A Liberal Democrat proposal for Hertfordshire County Council to back calls for a People’s Vote on a final Brexit deal has been voted down.

At a meeting of the full council on Tuesday (November 27) Lib Dem councillor Steve Jarvis highlighted data from the Local Enterprise Partnership that suggests that up to 75,000 jobs in the county could be put at risk by Brexit.

He also pointed to a fall in National Insurance registrations by EU citizens in the county and to predictions of reduced growth in districts across Hertfordshire.

And he called on the county council to request a ‘People’s Vote’ on any final Brexit deal – with an option to remain in the EU.

However at the meeting the motion was voted down – with 15 councillors voting for, 43 against and nine abstentions.

During the debate Conservative council leader Cllr David Williams asked members not to vote for the motion.

“We are a representative democracy and I consider it inappropriate to call for another referendum at this time,” he said.

Lib Dem councillor Cllr Ron Tindall raised concerns about the impact Brexit would have on the health service.

And fellow Lib Dem Cllr Nick Hollinghurst said that rather than being undemocratic a second referendum – once a deal was finalised – would be logical and reasonable

Meanwhile Conservative councillor Fiona Guest stressed that the voice of the people had already been heard.

She said: “The People’s Vote has happened.

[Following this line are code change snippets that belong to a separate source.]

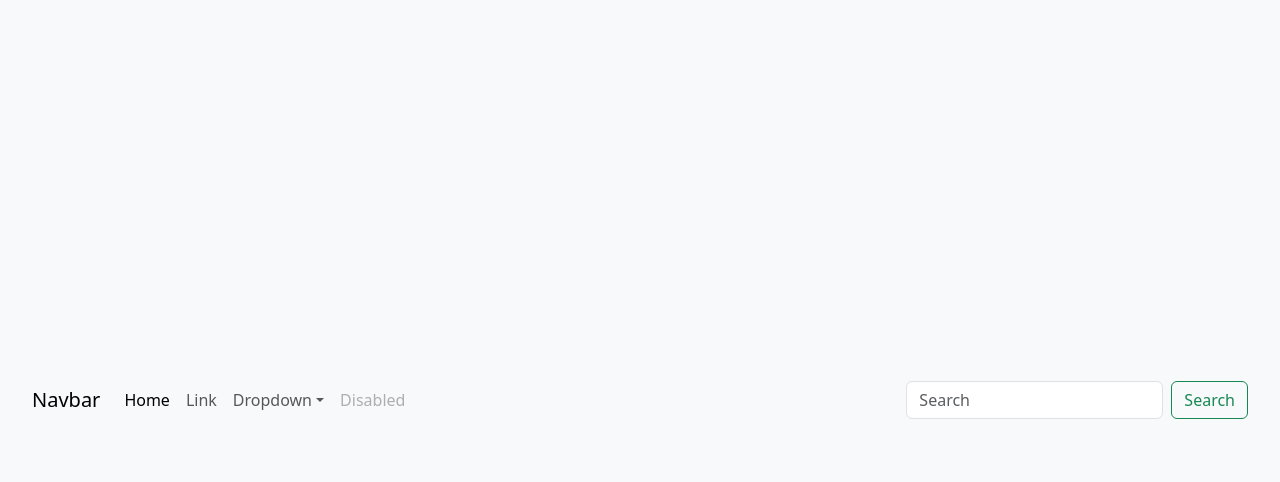
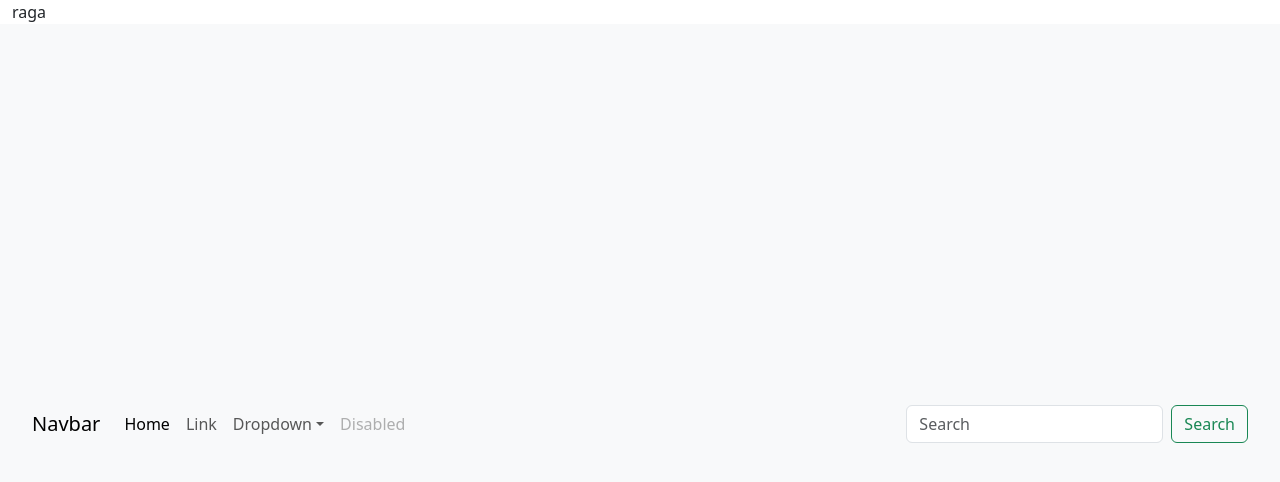
Before and after one commit to naveenshri1997/Company_Website, a React (Vite) app in the folder company_website/: page / in a window 1280 px wide. Shown: the top 482 px of the page. Built offline with nearby package versions, Linux system fonts and the light colour scheme.

Commit message:
Update Navbar.jsx

```diff
--- a/company_website/src/components/Navbar.jsx
+++ b/company_website/src/components/Navbar.jsx
@@ -9,6 +9,7 @@ const myStyle = {
 const Navbar = () => {
     return (
         <>
+            raga
             <nav class="navbar navbar-expand-lg bg-body-tertiary position_absolute navbar_custom" style={myStyle}>
                 <div class="container-fluid">
                     <a class="navbar-brand" href="#">Navbar</a>
```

It happened on 23rd June, 2016. . . . The people wanted to leave the EU.”

Referencing comments about the impact it would have n NHS, she pointed to staff that travelled here from countries outside the EU, such as the Philippines.

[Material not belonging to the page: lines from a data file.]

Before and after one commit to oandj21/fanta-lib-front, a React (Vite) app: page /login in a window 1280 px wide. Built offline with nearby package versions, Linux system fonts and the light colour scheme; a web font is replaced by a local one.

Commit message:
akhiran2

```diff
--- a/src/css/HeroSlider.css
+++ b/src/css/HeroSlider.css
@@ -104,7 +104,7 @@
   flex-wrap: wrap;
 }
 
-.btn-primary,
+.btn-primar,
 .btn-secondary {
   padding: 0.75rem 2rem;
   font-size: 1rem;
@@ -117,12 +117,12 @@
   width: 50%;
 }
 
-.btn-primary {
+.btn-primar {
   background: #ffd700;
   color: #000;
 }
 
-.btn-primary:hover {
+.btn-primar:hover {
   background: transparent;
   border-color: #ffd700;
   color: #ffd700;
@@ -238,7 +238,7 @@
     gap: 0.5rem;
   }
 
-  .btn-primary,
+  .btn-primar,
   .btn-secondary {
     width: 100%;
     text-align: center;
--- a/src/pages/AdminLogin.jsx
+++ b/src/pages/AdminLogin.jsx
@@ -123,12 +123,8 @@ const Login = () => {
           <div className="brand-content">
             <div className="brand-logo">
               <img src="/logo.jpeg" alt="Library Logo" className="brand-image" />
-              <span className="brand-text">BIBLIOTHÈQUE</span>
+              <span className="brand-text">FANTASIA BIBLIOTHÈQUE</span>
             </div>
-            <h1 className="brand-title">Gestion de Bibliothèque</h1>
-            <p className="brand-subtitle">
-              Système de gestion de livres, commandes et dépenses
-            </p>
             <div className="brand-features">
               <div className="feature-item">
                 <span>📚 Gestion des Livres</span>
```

And she said: “Brexit should be seen not as a threat. . . But as an opportunity.”

Fellow Conservative Cllr Jonathan Kaye said he would not back the motion – but would wait to see what would happen after the Brexit deal was presented to Parliament.

And although he said he had some sympathies with the sentiments in the motion, he said he was concerned about the decisiveness it would provoke.

“I would much rather we had never had the referendum in the first place,” he said.

Meanwhile Labour councillor Joshua Bennett Lovell said the Labour group would not be backing the motion – pointing to national party policy that suggested it was a General Election and not a further referendum that was required.